"I heard the door being closed," says el-Masri. "And then they beat me from all sides, from everywhere, with hands and feet. With knives or scissors they took away my clothes. In silence. The beating, I think, was just to humiliate me, to hurt me, to make me afraid, to make me silent. They stripped me naked. I was terrified. They tried to take off my pants. I tried to stop them so they beat me again. And when I was naked I heard a camera." El-Masri breaks down as he recalls the moment when the men carried out an intrusive anal search...
El-Masri says the first of many interrogations was carried out by a masked man with a south Lebanese accent, with seven or eight silent observers in black masks listening in. "He said: 'Do you know where you are?' And I answered: 'Yes, I know, I'm in Kabul.' So he said: 'It's a country without laws. And nobody knows that you are here. Do you know what this means?'"
As it turned out, no-one did know where Masri was- including his wife who assumed that he had abandoned their family. He was released in late May. Journalist Fouda describes his release via Steve Clemons of The Washington Note:

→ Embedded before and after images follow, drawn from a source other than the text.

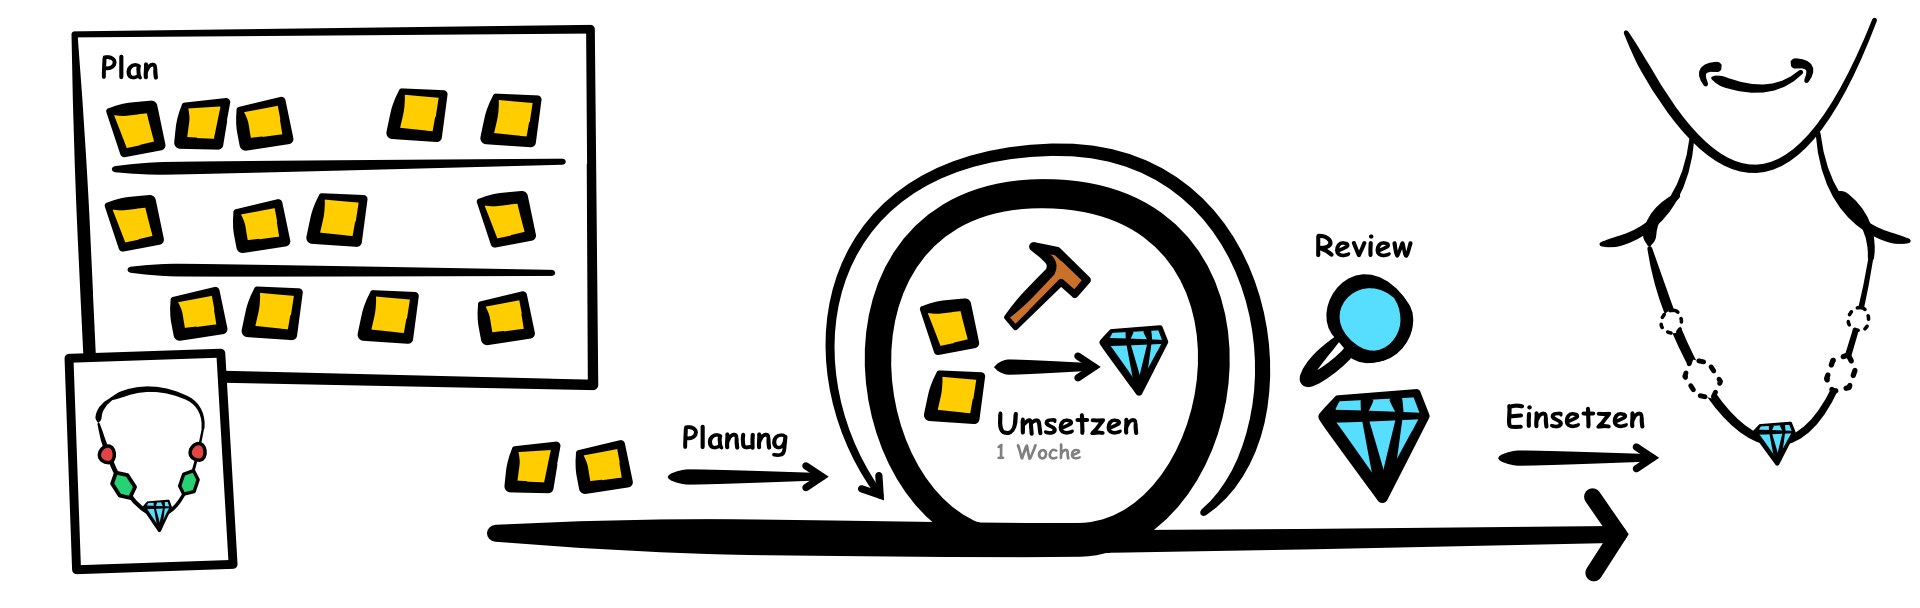
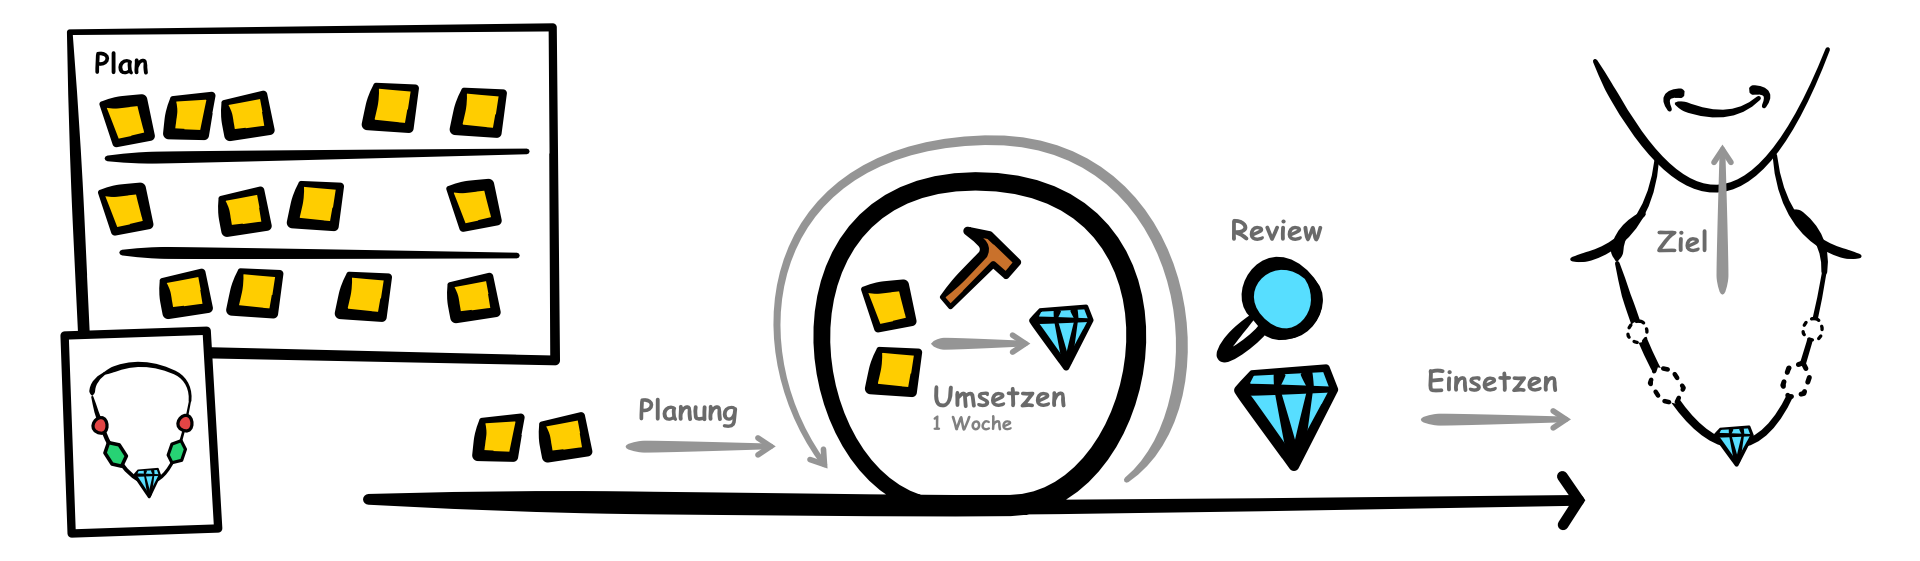
Added goal, outcome to approach image

diff --git a/src/pages/vorgehen.js b/src/pages/vorgehen.js
@@ -88,7 +88,7 @@ const Vorgehen = () => (
               <StaticImage
                 src="../img/vorgehen.png"
                 alt="Vorgehen"
-                width={700}
+                width={800}
                 layout="constrained"
               />
             </Centered>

"[he was] dumped him blind-folded in the deep forest, mountainous triangle area between Albania, Serbia and Macedonia. He had to walk out with no money, no identification.

He got to a border guard station -- and because of his inability to identify himself and because of how "outlandish" his story sounded to the border guards he met, he feared that the entire process would begin [again]..."
A year later, Condoleezza Rice may have finally offered an official apologya few days ago while on a diplomatic trip in Europe to German Chancellor Merkel. However if Rice did apologize to Merkel, as Merkel has publicly claimed- Rice certainly isn't willing to admit it.

A shocking story, no doubt. If there's a bright spot, it's that the ACLU has decided to take up his case- as of December 6th, 2005.

If there's any single dark spot however, it's that it seems El-Masri isn't alone- according to an article in the Sydney Morning Herald, which notes that the CIA is "investigating a growing number of what the agency calls 'erroneous renditions.'"
 

Bergslagstroll

DP Veteran
Joined
Jul 26, 2005
Messages
5,302
Reaction score
1,022
Gender
Male
Political Leaning
Undisclosed
That is the big problem then you start thinkning that everything is black and white, that the terrorist are evil scums and there don't deserve any rights. Because that leads to this, that innocent people will suffer.

But if you are cynical bastard this is not a big problem so long as the guy lives in Egypt or another country people don't care about. But in this case the guy comes from a big western nation and that means bad PR for the USA. So even cynical bastards in America should start to worry about that image USA gets abroad.
 
Top Bottom